Additionally, moving children to an entirely different environment with little discussion or consideration of the matter can be very harmful to the child. Your child/teen as just lost a significant part of their lives, whether through death or divorce. To make many other changes – moving to a new home, a new school system, a new church; asking them to give up extracurricular activities that are their norm; removing them from familiar faces, both friends and relatives – can only add to the behavioral problems that often result in such situations and can exacerbate those that already exist. Instead of a child feeling as if one part of their life has been disrupted, they feel as if everything has turned topsy-turvy on them. Adults do not cope well in such situations; why do we expect children to be able to do so?
There are some changes that may be unavoidable – such as a move. Divorce and death often leave family finances in such a state that maintaining the family home is not possible. However, if you can manage to keep children in the same school system or the same church and/or extracurricular activities despite the move, then it is wise to do so. The more things that a child/teen can hold on to that are familiar, the better they will cope with the major changes in their lives. Many times adults tend to shut down or avoid familiar situations that may lead them to dwell on their loss; this is not good coping skills. Teaching them to our children can only make it harder for them to cope when young and grow into poor coping skills as they grow older.

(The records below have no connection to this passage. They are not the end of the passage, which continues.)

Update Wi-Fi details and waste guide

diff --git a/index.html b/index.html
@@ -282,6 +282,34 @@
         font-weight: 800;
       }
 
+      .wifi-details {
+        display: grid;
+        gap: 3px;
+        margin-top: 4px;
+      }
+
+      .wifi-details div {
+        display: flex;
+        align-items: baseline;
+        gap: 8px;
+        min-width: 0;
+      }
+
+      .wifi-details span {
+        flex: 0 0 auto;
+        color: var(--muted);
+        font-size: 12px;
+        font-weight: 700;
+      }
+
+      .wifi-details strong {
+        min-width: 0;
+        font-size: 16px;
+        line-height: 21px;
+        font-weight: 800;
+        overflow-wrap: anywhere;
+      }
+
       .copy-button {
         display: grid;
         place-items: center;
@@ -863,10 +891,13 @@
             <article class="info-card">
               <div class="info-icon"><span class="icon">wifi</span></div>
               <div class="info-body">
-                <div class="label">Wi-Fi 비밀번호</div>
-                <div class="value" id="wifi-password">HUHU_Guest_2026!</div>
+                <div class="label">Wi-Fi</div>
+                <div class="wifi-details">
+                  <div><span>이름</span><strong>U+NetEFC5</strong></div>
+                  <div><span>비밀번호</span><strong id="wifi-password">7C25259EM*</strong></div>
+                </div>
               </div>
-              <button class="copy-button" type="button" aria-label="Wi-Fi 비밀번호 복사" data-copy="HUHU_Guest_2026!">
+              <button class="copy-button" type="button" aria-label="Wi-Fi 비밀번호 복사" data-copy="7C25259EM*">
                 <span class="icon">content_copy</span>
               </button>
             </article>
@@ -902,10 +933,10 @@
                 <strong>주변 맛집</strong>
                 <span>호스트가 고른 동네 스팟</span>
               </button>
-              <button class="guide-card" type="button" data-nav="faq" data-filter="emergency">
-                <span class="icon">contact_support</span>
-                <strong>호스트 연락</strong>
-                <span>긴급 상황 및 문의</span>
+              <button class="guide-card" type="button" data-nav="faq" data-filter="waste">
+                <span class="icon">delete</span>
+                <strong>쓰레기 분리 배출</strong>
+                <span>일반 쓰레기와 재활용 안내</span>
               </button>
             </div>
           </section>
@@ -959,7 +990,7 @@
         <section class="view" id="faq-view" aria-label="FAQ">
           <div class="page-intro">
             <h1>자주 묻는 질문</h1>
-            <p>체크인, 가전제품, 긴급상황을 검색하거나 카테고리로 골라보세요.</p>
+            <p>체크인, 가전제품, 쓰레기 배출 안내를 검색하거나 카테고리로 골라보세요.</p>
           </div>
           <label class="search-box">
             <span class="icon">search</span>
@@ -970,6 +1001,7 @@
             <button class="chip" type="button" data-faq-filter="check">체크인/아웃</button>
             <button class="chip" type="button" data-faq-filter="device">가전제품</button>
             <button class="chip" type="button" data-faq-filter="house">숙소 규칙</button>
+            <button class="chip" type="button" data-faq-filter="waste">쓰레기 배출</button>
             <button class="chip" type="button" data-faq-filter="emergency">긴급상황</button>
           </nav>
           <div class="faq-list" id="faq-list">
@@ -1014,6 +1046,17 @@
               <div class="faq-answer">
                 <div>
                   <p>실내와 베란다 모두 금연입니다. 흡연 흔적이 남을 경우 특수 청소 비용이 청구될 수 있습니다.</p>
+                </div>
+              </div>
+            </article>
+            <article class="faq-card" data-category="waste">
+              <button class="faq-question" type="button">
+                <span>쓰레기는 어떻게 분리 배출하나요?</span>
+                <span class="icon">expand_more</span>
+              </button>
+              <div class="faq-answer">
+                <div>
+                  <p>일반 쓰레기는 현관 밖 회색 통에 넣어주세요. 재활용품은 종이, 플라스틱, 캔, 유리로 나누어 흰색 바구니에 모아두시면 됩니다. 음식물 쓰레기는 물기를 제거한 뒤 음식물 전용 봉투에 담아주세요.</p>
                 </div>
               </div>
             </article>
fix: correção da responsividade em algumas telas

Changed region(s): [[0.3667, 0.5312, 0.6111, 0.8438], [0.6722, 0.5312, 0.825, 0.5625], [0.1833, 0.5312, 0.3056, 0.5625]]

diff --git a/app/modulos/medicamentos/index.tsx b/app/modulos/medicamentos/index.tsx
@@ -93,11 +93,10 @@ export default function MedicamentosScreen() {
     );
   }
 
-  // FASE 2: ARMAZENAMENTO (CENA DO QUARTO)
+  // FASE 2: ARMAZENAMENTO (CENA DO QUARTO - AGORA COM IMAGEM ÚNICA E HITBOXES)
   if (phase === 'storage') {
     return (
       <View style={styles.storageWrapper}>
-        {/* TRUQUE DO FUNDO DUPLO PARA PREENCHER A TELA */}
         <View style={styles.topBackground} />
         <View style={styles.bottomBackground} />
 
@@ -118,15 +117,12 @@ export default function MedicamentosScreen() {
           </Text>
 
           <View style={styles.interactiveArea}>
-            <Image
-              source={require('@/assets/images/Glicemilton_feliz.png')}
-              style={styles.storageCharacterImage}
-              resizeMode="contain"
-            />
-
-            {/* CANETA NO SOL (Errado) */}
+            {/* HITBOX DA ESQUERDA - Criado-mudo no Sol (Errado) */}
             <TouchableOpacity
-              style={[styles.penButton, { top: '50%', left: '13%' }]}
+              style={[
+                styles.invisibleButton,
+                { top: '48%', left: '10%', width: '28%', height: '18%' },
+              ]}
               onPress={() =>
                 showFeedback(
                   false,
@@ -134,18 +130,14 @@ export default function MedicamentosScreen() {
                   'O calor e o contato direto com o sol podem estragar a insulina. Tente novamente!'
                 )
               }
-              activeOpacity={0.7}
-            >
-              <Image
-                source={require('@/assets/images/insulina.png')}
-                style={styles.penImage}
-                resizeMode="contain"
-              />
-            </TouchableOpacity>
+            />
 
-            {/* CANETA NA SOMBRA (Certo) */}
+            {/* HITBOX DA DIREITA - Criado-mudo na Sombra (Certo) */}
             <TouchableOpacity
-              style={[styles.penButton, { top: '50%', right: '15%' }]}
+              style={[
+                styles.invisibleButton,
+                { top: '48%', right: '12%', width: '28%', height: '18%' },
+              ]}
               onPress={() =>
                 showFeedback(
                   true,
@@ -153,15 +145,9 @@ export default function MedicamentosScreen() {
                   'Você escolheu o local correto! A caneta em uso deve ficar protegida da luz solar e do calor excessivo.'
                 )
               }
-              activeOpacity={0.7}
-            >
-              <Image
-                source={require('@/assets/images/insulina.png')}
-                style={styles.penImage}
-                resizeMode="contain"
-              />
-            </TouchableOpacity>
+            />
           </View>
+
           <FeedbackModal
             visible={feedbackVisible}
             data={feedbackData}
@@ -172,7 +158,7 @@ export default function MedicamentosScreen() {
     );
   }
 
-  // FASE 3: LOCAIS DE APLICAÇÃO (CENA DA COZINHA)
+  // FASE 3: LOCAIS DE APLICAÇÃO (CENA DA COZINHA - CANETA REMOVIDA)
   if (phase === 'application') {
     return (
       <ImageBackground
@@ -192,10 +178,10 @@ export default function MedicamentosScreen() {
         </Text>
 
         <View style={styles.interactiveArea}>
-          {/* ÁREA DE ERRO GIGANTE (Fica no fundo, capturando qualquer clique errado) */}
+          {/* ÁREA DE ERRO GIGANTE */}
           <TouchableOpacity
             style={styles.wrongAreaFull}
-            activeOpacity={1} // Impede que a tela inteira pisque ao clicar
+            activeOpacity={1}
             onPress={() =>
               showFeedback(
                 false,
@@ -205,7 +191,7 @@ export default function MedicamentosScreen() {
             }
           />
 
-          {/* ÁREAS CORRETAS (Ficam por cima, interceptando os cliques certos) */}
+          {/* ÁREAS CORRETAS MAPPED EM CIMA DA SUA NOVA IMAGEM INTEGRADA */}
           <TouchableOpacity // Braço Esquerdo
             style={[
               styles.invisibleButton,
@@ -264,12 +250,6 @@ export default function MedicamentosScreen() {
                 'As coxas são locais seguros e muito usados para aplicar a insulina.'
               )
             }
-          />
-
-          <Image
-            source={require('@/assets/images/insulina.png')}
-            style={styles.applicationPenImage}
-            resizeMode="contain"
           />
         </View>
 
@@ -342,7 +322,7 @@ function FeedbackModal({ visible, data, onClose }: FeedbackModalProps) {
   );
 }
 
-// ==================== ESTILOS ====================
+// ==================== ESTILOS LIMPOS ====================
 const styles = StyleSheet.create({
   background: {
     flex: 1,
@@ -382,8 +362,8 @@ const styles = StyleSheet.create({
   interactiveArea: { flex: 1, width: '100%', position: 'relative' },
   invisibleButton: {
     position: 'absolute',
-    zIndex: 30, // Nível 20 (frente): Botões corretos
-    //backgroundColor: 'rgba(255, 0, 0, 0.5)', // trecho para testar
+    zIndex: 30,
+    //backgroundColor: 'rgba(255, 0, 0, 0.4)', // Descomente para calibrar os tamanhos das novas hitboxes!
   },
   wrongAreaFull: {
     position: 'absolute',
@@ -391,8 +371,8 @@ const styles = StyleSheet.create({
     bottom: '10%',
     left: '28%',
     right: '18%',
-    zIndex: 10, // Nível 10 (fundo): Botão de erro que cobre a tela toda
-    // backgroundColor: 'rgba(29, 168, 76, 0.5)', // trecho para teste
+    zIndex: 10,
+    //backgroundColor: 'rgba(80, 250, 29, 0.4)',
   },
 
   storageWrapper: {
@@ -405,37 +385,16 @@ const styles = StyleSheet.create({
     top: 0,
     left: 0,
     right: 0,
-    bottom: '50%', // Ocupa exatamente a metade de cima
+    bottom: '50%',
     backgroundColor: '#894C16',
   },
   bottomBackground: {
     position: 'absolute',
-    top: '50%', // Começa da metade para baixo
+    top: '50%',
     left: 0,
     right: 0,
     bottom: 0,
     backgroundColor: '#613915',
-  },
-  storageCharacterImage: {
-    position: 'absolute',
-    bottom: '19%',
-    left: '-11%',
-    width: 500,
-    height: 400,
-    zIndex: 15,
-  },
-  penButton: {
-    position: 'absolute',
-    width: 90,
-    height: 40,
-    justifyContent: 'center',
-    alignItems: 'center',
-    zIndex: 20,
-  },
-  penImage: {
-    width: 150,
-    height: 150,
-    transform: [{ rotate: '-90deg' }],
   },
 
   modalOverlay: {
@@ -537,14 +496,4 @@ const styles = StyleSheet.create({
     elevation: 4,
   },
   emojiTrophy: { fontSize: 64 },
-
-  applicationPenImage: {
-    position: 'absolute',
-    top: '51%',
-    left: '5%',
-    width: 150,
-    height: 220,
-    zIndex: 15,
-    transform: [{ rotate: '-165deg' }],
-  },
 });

Most importantly, listen to your children. They will tell you what they are missing, with what they are having particular difficulty, and what is important to them in their lives. Listen and do your best to help them hold on to some familiarity, even if they have to give some things up. In examining what is best for our children, we need to be sure to look close enough at the situation so that we are indeed doing what is best of them rather than what is easiest for us.